In contrast to our upbeat view on the global oil market, we are much less enthused about North American natural gas. The unusually cold start to the 2018/2019 winter temporarily pushed Henry Hub gas prices above $4.00/thousand cubic units (Mcf), but such prices are emphatically not sustainable. We remain bearish relative to consensus and futures pricing. Our forecast is an average of $2.75/Mcf (down modestly year-over year) in 2019, followed by a cyclical trough of $2.25/Mcf in 2020 and a long-term normalized level of $2.50/Mcf. The backdrop for our bearishness is the U.S. gas market’s “inverse” relationship with oil prices. As higher oil prices spur growth in oil production, they also drive an increasing supply of associated gas – whether or not anyone actually wants that gas. Simply put, the better things get for oil prices, the worse the read-through for gas. Improving takeaway capacity from the Permian will only exacerbate this, along with increased access to Northeast markets from the Marcellus and Utica Shale Formations.
The supply side of the gas equation outweighs the mostly upbeat story on the demand side, led over the next three-to-four years by the ramp-up of U.S. liquefied natural gas (LNG) exports. Pipeline exports to Mexico are also a growth driver, whereas the power sector is more of a mixed picture as retirements of coal-fired power plants are disproportionately being displaced by wind and solar rather than gas.
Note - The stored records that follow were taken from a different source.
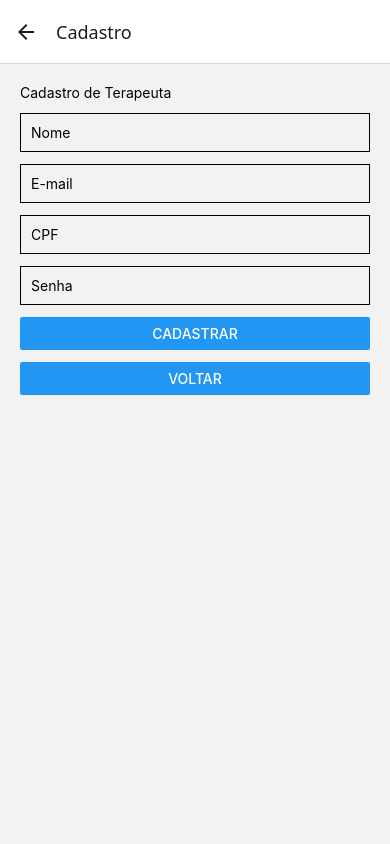
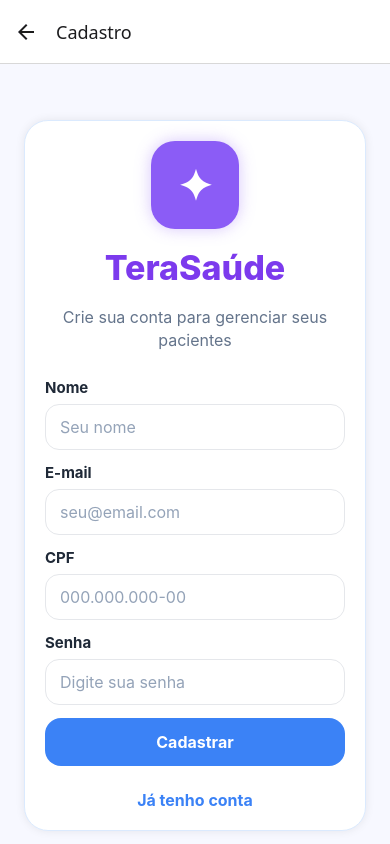
Before and after one commit to rsoliveeira/tera-saude, a React Native app in the folder frontend/: screen /Cadastro in a window 390 px wide. Built offline with nearby package versions, Linux system fonts and the light colour scheme.

Commit message:
feat(frontend): adapta CadastroScreen ao novo layout

```diff
--- a/frontend/src/screens/CadastroScreen.tsx
+++ b/frontend/src/screens/CadastroScreen.tsx
@@ -1,6 +1,19 @@
 import { useState } from "react";
-import { Alert, Button, Text, TextInput, View } from "react-native";
+import {
+  Alert,
+  KeyboardAvoidingView,
+  Platform,
+  Pressable,
+  ScrollView,
+  StyleSheet,
+  Text,
+  View,
+} from "react-native";
 import { NativeStackScreenProps } from "@react-navigation/native-stack";
+
+import Botao from "../components/Botao";
+import CampoTexto from "../components/CampoTexto";
+import Card from "../components/Card";
 
 import { cadastrarTerapeuta } from "../services/terapeutaService";
 import { RootStackParamList } from "../types/navigation";
@@ -32,44 +45,149 @@ export default function CadastroScreen({ navigation }: Props) {
   };
 
   return (
-    <View style={{ padding: 20, gap: 12 }}>
-      <Text>Cadastro de Terapeuta</Text>
+    <KeyboardAvoidingView
+      style={styles.tela}
+      behavior={Platform.OS === "ios" ? "padding" : "height"}
+      keyboardVerticalOffset={Platform.OS === "ios" ? 24 : 0}
+    >
+      <ScrollView
+        contentContainerStyle={styles.scroll}
+        keyboardShouldPersistTaps="handled"
+        showsVerticalScrollIndicator={false}
+        bounces={false}
+      >
+        <View style={styles.wrapper}>
+          <Card destaque>
+            <View style={styles.conteudo}>
+              <View style={styles.logo}>
+                <Text style={styles.logoTexto}>✦</Text>
+              </View>
 
-      <TextInput
-        placeholder="Nome"
+              <Text style={styles.titulo}>TeraSaúde</Text>
+
+              <Text style={styles.subtitulo}>
+                Crie sua conta para gerenciar seus pacientes
+              </Text>
+
+              <View style={styles.formulario}>
+                <View style={styles.grupoCampo}>
+                  <Text style={styles.label}>Nome</Text>
+                  <CampoTexto
+                    placeholder="Seu nome"
                     value={nome}
                     onChangeText={setNome}
-        style={{ borderWidth: 1, padding: 10 }}
                   />
+                </View>
 
-      <TextInput
-        placeholder="E-mail"
+                <View style={styles.grupoCampo}>
+                  <Text style={styles.label}>E-mail</Text>
+                  <CampoTexto
+                    placeholder="seu@email.com"
                     value={email}
                     onChangeText={setEmail}
                     autoCapitalize="none"
                     keyboardType="email-address"
-        style={{ borderWidth: 1, padding: 10 }}
                   />
+                </View>
 
-      <TextInput
-         placeholder="CPF"
+                <View style={styles.grupoCampo}>
+                  <Text style={styles.label}>CPF</Text>
+                  <CampoTexto
+                    placeholder="000.000.000-00"
                     value={cpf}
                     onChangeText={(texto) => setCpf(formatarCpf(texto))}
                     keyboardType="numeric"
-  style={{ borderWidth: 1, padding: 10 }}
                   />
+                </View>
 
-      <TextInput
-        placeholder="Senha"
+                <View style={styles.grupoCampo}>
+                  <Text style={styles.label}>Senha</Text>
+                  <CampoTexto
+                    placeholder="Digite sua senha"
                     value={senha}
                     onChangeText={setSenha}
                     secureTextEntry
-        style={{ borderWidth: 1, padding: 10 }}
                   />
+                </View>
 
-      <Button title="Cadastrar" onPress={handleCadastro} />
+                <Botao titulo="Cadastrar" onPress={handleCadastro} />
+              </View>
 
-      <Button title="Voltar" onPress={() => navigation.navigate("Login")} />
+              <Pressable onPress={() => navigation.navigate("Login")}>
+                <Text style={styles.linkLogin}>Já tenho conta</Text>
+              </Pressable>
             </View>
+          </Card>
+        </View>
+      </ScrollView>
+    </KeyboardAvoidingView>
   );
 }
+
+const styles = StyleSheet.create({
+  tela: {
+    flex: 1,
+    backgroundColor: "#f7f8ff",
+  },
+  scroll: {
+    flexGrow: 1,
+    paddingHorizontal: 24,
+    paddingTop: 56,
+    paddingBottom: 120,
+  },
+  wrapper: {
+    flex: 1,
+    justifyContent: "center",
+  },
+  conteudo: {
+    alignItems: "center",
+    gap: 18,
+  },
+  logo: {
+    width: 88,
+    height: 88,
+    borderRadius: 24,
+    backgroundColor: "#8b5cf6",
+    alignItems: "center",
+    justifyContent: "center",
+    shadowColor: "#8b5cf6",
+    shadowOpacity: 0.35,
+    shadowRadius: 16,
+    elevation: 8,
+  },
+  logoTexto: {
+    color: "#ffffff",
+    fontSize: 42,
+    fontWeight: "800",
+  },
+  titulo: {
+    fontSize: 34,
+    fontWeight: "800",
+    color: "#7c3aed",
+  },
+  subtitulo: {
+    fontSize: 16,
+    color: "#64748b",
+    textAlign: "center",
+    lineHeight: 23,
+    marginBottom: 8,
+  },
+  formulario: {
+    width: "100%",
+    gap: 13,
+  },
+  grupoCampo: {
+    gap: 7,
+  },
+  label: {
+    fontSize: 15,
+    fontWeight: "700",
+    color: "#1f2937",
+  },
+  linkLogin: {
+    marginTop: 6,
+    fontSize: 16,
+    color: "#3b82f6",
+    fontWeight: "700",
+  },
+});
```
Lines whose indentation alone changed are shown as unchanged.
Meanwhile, the European gas market is also rather weak, with demand near 20-year lows, as wind and solar are capturing market share in the electricity mix to an even greater extent than in the U.S. Gas demand in Asia is growing, led by China, but not as much as the industry would have hoped.
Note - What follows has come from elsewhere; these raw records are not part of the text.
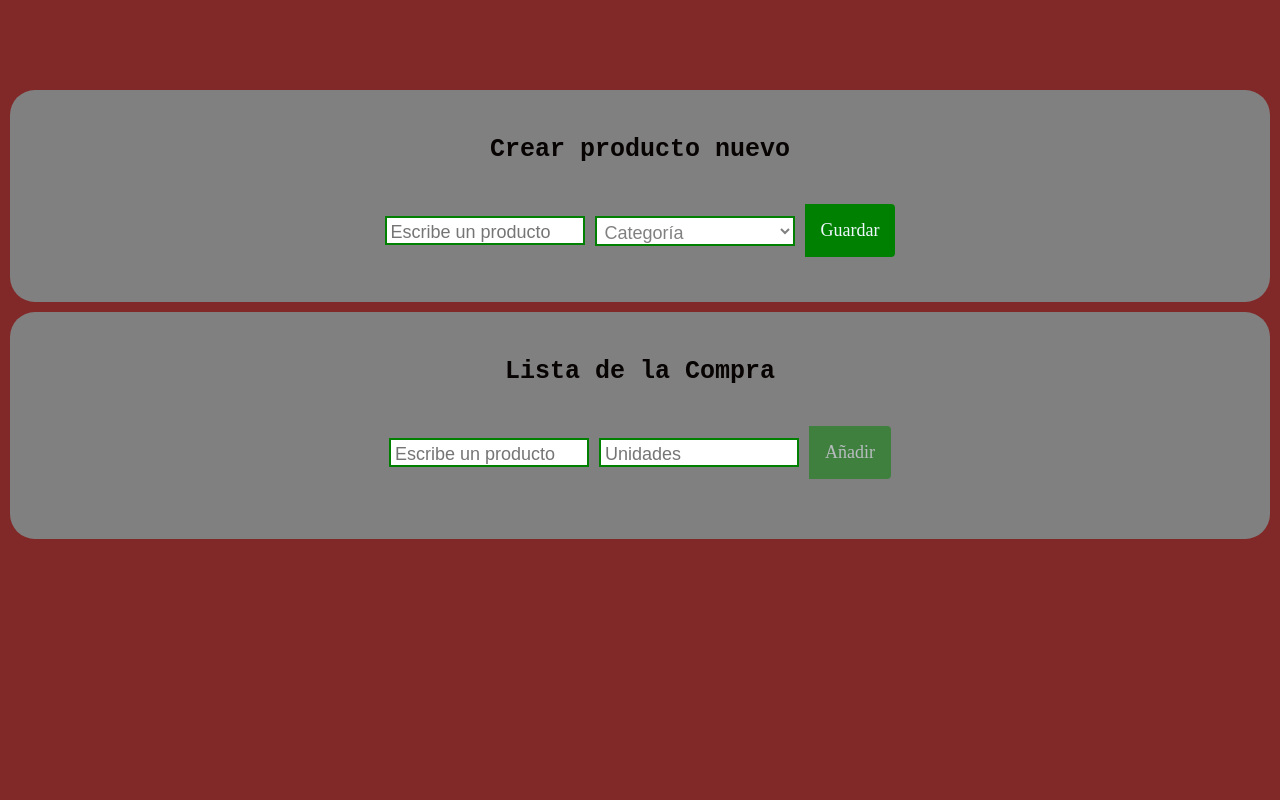
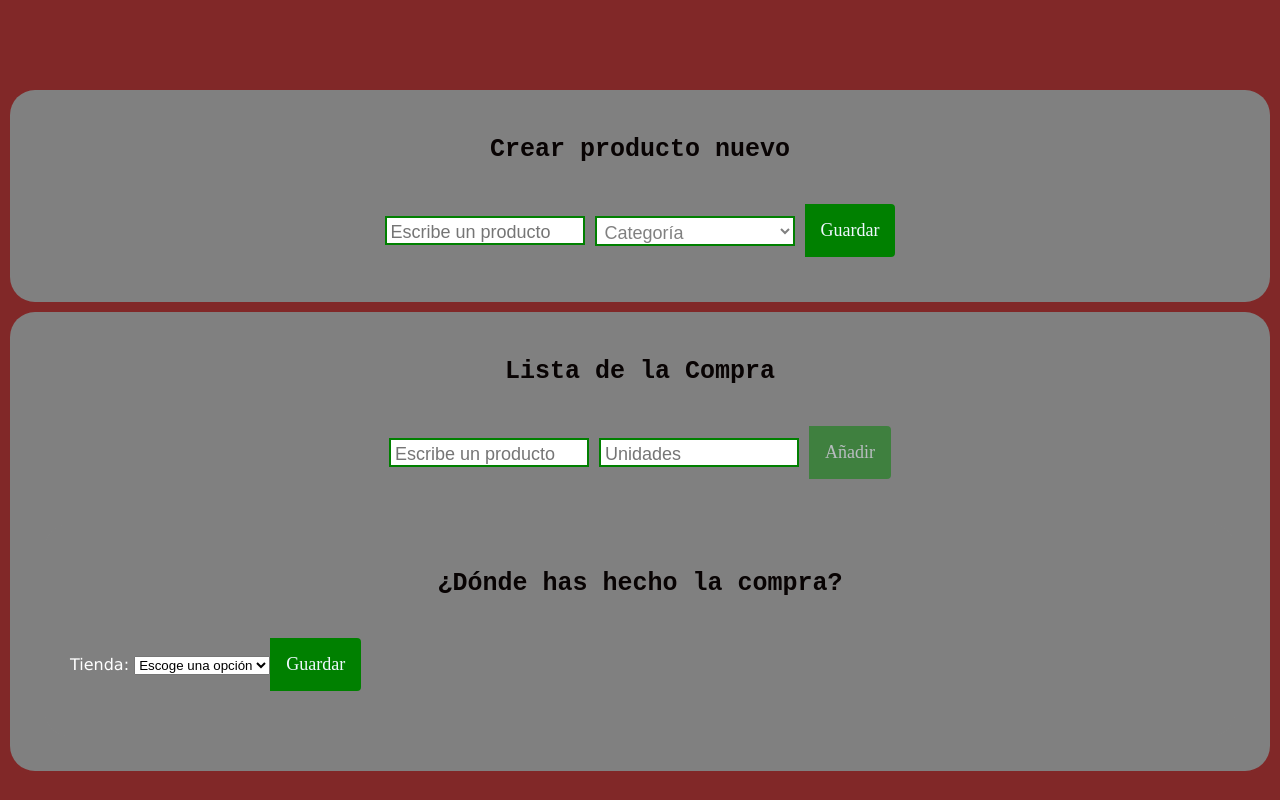
Before and after one commit to graciagarpin/lista-de-tareas, a React (Create React App) app: page / in a window 1280 px wide. Built offline with nearby package versions, Linux system fonts and the light colour scheme; the HTML template or start-up script is replaced by a standard one.

Commit message:
add select-what-shop component + read select input value

```diff
--- a/src/components/App.js
+++ b/src/components/App.js
@@ -14,6 +14,7 @@ function App() {
         <h2>Lista de la Compra</h2>
         <ProductsList />
       </div>
+
     </>
   );
 }
--- a/src/components/ProductsList.js
+++ b/src/components/ProductsList.js
@@ -2,6 +2,8 @@ import React, { useState, useEffect } from 'react';
 import NewProductForm from './NewProductForm';
 import '../styles/ProductsList.scss';
 import Product from './Product';
+import SelectWhatShop from './select-what-shop/SelectWhatShop';
+
 
 function ProductsList() {
   const [products, setProducts] = useState([]);
@@ -113,6 +115,13 @@ function ProductsList() {
       <button className={`add-product-btn ${showButton}`} onClick={handleShopComplete}>Compra hecha</button>
       <p className={` animatedText ${msgShopSent}`}>¡Se ha guardado la compra correctamente!</p>
 
+      {/* TODO comentado pero lo usaremos en el futuro. Esq ahora me molesta un poco */}
+      {/* <div className={`principal-shopping-list ${msgShopSent}`} > */}
+      <div className={`principal-shopping-list`} >
+
+        <SelectWhatShop />
+      </div>
+
     </>
   );
 }
--- a/src/components/SearchProductList.js
+++ b/src/components/SearchProductList.js
@@ -38,8 +38,8 @@ function SearchProductList(props) {
   // console.log("index de algo " + products.indexOf((product) => product.productName === "Tomate"));
   const isInProductsArray = products.findIndex((product) => product.productName.toLowerCase() === props.searchFilterValue.toLowerCase());
 
-  console.log("Número índice palabra exacta " + isInProductsArray);
-  console.log("Contenido del input " + props.searchFilterValue);
+  // console.log("Número índice palabra exacta " + isInProductsArray);
+  // console.log("Contenido del input " + props.searchFilterValue);
 
   // puedo sacar el nombre y variedad juntos pero no sé como separarlo para que el back sepa qué es qué
   const handleSuggestionClick = (ev) => {
--- /dev/null
+++ b/src/components/select-what-shop/SelectWhatShop.js
@@ -0,0 +1,55 @@
+import React, { useState } from 'react';
+
+
+function SelectWhatShop(props) {
+
+  // Comentado para evitar errores
+  const [markets, setMarkets] = useState([
+    'Mercadona',
+    'Carrefour',
+    'Alcampo',
+    'Consum',
+    'Lidl',
+    'Otro',
+  ]);
+
+  const [marketSelected, setMarketSelected] = useState("");
+  console.log(marketSelected);
+
+  const renderMarketOptions = markets.sort().map((market, index) => {
+    return <option value={market} key={index}>{market}</option>
+  })
+
+  const saveMarketForm = () => {
+    console.log('hey!');
+  }
+
+  const handleInputChange = (ev) => {
+    const marketSelected = ev.target.value;
+    setMarketSelected(marketSelected)
+    // console.log(marketSelected);
+  }
+
+  return <>
+
+        {/* TODO reutilizar input de tiendas más tarde */}
+        <h2>¿Dónde has hecho la compra?</h2>
+
+        <label htmlFor='supermarket'>Tienda: </label>
+      <select
+        name='productMarket'
+        id='productMarket'
+        onChange={handleInputChange}
+        value={marketSelected}
+      >
+        <option disabled value=''>
+          Escoge una opción
+        </option>
+        {renderMarketOptions}
+      </select>
+
+      <button className="add-product-btn" onClick={saveMarketForm}>Guardar</button>
+  </>
+}
+
+export default SelectWhatShop;
```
U.S. Energy Policy Outlook
Since we are on the topic of commodity markets, let’s address the outlook for U.S. energy policy following the 2018 mid-term elections. At the federal level, essentially nothing is changing. The Trump administration remains in control of the regulatory agencies: the Energy and Interior departments, as well as the Environmental Protection Agency (EPA) and the Federal Energy Regulatory Commission (FERC). To the extent Congress may take up impactful energy legislation – and it rarely does – anything will have to pass the Democratic-controlled House and Republican-controlled Senate. This, of course, is a recipe for gridlock.
At the state level, there were four high-profile initiatives on the ballot – in Colorado (drilling restrictions), Washington State (carbon tax), California (reduction of fuel taxes), and Arizona (upsized renewable portfolio standard) – but all four were defeated. On the other hand, three new governors – in Illinois, Michigan, and New Mexico – are set to join the U.S. Climate Alliance, a coalition of currently 16 states that are enforcing the Paris Agreement’s decarbonization targets. While any specific regulatory changes will have to go through utility commissions, it is a safe bet that the new administrations will push to accelerate retirements of coal plants. This is more bad news for the coal industry – but bullish for renewables.
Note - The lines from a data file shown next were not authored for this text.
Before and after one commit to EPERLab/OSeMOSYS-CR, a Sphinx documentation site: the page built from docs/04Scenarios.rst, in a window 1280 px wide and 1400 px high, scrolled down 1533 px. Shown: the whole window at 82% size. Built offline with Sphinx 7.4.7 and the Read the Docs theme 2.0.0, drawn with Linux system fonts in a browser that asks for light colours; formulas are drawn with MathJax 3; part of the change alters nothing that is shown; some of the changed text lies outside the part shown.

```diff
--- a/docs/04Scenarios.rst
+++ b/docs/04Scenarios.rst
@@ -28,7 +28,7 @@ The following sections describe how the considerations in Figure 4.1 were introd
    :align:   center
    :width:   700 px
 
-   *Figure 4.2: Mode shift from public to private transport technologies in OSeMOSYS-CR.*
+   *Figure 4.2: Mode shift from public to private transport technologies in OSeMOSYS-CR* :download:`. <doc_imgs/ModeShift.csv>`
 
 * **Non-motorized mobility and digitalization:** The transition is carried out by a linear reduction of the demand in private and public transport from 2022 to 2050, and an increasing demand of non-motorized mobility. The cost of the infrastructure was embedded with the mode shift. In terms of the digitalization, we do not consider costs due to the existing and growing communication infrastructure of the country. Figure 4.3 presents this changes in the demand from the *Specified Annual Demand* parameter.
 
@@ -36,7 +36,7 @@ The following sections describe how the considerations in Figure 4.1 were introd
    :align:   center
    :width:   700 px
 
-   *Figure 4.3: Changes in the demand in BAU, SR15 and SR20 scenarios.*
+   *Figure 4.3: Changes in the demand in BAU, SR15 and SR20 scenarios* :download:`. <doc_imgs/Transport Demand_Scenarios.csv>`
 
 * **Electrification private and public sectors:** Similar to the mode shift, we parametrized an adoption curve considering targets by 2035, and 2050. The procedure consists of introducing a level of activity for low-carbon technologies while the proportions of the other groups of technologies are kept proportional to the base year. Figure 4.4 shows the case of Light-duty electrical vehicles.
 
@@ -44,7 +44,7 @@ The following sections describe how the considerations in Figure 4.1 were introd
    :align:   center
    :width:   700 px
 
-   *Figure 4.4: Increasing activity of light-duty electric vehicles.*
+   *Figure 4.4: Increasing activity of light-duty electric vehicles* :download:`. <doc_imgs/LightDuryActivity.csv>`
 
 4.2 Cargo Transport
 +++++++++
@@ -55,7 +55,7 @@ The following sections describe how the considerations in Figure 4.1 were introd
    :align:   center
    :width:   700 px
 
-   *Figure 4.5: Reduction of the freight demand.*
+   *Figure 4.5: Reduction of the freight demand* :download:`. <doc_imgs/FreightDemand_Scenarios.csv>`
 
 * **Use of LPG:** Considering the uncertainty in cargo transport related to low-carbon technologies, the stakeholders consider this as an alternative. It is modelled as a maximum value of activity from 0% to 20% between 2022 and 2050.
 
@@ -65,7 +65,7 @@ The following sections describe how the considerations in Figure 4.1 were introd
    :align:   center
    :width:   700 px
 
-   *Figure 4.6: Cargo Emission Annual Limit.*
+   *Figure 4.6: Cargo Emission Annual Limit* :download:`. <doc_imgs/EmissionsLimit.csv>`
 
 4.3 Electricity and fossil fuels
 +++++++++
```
Read the full January 2019 Investment Strategy Quarterly
All expressions of opinion reflect the judgment of Raymond James & Associates, Inc., and are subject to change. There is no assurance any of the trends mentioned will continue or that any of the forecasts mentioned will occur. Economic and market conditions are subject to change. Investing involves risk including the possible loss of capital. Commodities are generally considered speculative because of the significant potential for investment loss. Investments in the energy sector are not suitable for all investors.